## TASK ITEM
Could you write out the records exactly as they are given?

---------- PROVIDED INFORMATION ----------

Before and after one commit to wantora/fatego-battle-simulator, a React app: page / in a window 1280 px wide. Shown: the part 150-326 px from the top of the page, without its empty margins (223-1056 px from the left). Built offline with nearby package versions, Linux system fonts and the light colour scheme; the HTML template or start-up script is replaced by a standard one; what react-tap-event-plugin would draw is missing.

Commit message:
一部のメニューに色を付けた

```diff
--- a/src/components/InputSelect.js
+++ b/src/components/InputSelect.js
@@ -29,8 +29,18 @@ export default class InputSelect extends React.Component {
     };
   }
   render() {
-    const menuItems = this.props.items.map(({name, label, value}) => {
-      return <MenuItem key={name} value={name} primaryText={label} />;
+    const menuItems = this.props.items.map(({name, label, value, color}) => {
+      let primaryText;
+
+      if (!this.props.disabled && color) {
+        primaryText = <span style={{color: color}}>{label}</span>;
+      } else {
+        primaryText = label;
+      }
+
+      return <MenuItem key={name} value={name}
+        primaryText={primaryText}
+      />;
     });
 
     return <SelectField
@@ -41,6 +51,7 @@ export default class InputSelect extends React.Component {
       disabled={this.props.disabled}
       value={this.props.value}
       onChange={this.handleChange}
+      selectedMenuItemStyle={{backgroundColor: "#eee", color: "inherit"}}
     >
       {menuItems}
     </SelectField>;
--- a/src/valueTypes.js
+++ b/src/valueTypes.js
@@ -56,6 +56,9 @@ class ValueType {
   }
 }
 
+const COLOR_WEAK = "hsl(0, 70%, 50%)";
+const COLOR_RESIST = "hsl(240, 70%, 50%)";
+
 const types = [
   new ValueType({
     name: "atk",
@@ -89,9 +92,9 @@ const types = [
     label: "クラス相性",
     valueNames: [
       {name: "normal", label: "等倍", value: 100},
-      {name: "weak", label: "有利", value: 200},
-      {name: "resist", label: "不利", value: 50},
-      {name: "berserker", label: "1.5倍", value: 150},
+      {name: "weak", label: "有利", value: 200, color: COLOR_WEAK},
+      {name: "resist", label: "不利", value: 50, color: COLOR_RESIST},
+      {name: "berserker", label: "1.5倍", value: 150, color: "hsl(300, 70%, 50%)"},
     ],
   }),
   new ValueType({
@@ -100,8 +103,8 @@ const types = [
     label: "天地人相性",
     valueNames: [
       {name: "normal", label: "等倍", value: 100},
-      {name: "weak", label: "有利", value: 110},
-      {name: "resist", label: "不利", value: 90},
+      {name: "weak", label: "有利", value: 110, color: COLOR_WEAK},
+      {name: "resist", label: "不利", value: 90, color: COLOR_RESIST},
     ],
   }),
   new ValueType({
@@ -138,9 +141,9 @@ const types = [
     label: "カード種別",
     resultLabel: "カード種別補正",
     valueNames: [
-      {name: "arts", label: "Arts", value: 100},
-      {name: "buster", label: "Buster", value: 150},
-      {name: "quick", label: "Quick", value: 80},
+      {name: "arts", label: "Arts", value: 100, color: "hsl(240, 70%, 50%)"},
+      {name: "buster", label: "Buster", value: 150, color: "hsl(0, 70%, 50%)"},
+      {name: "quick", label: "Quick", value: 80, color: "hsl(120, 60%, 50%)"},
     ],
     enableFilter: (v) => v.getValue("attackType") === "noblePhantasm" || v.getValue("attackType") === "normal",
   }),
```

----------

## ANSWER BELOW
Before and after one commit to wantora/fatego-battle-simulator, a React app: page / in a window 1280 px wide. Shown: the part 150-326 px from the top of the page, without its empty margins (223-1056 px from the left). Built offline with nearby package versions, Linux system fonts and the light colour scheme; the HTML template or start-up script is replaced by a standard one; what react-tap-event-plugin would draw is missing.

Commit message:
一部のメニューに色を付けた

```diff
--- a/src/components/InputSelect.js
+++ b/src/components/InputSelect.js
@@ -29,8 +29,18 @@ export default class InputSelect extends React.Component {
     };
   }
   render() {
-    const menuItems = this.props.items.map(({name, label, value}) => {
-      return <MenuItem key={name} value={name} primaryText={label} />;
+    const menuItems = this.props.items.map(({name, label, value, color}) => {
+      let primaryText;
+
+      if (!this.props.disabled && color) {
+        primaryText = <span style={{color: color}}>{label}</span>;
+      } else {
+        primaryText = label;
+      }
+
+      return <MenuItem key={name} value={name}
+        primaryText={primaryText}
+      />;
     });
 
     return <SelectField
@@ -41,6 +51,7 @@ export default class InputSelect extends React.Component {
       disabled={this.props.disabled}
       value={this.props.value}
       onChange={this.handleChange}
+      selectedMenuItemStyle={{backgroundColor: "#eee", color: "inherit"}}
     >
       {menuItems}
     </SelectField>;
--- a/src/valueTypes.js
+++ b/src/valueTypes.js
@@ -56,6 +56,9 @@ class ValueType {
   }
 }
 
+const COLOR_WEAK = "hsl(0, 70%, 50%)";
+const COLOR_RESIST = "hsl(240, 70%, 50%)";
+
 const types = [
   new ValueType({
     name: "atk",
@@ -89,9 +92,9 @@ const types = [
     label: "クラス相性",
     valueNames: [
       {name: "normal", label: "等倍", value: 100},
-      {name: "weak", label: "有利", value: 200},
-      {name: "resist", label: "不利", value: 50},
-      {name: "berserker", label: "1.5倍", value: 150},
+      {name: "weak", label: "有利", value: 200, color: COLOR_WEAK},
+      {name: "resist", label: "不利", value: 50, color: COLOR_RESIST},
+      {name: "berserker", label: "1.5倍", value: 150, color: "hsl(300, 70%, 50%)"},
     ],
   }),
   new ValueType({
@@ -100,8 +103,8 @@ const types = [
     label: "天地人相性",
     valueNames: [
       {name: "normal", label: "等倍", value: 100},
-      {name: "weak", label: "有利", value: 110},
-      {name: "resist", label: "不利", value: 90},
+      {name: "weak", label: "有利", value: 110, color: COLOR_WEAK},
+      {name: "resist", label: "不利", value: 90, color: COLOR_RESIST},
     ],
   }),
   new ValueType({
@@ -138,9 +141,9 @@ const types = [
     label: "カード種別",
     resultLabel: "カード種別補正",
     valueNames: [
-      {name: "arts", label: "Arts", value: 100},
-      {name: "buster", label: "Buster", value: 150},
-      {name: "quick", label: "Quick", value: 80},
+      {name: "arts", label: "Arts", value: 100, color: "hsl(240, 70%, 50%)"},
+      {name: "buster", label: "Buster", value: 150, color: "hsl(0, 70%, 50%)"},
+      {name: "quick", label: "Quick", value: 80, color: "hsl(120, 60%, 50%)"},
     ],
     enableFilter: (v) => v.getValue("attackType") === "noblePhantasm" || v.getValue("attackType") === "normal",
   }),
```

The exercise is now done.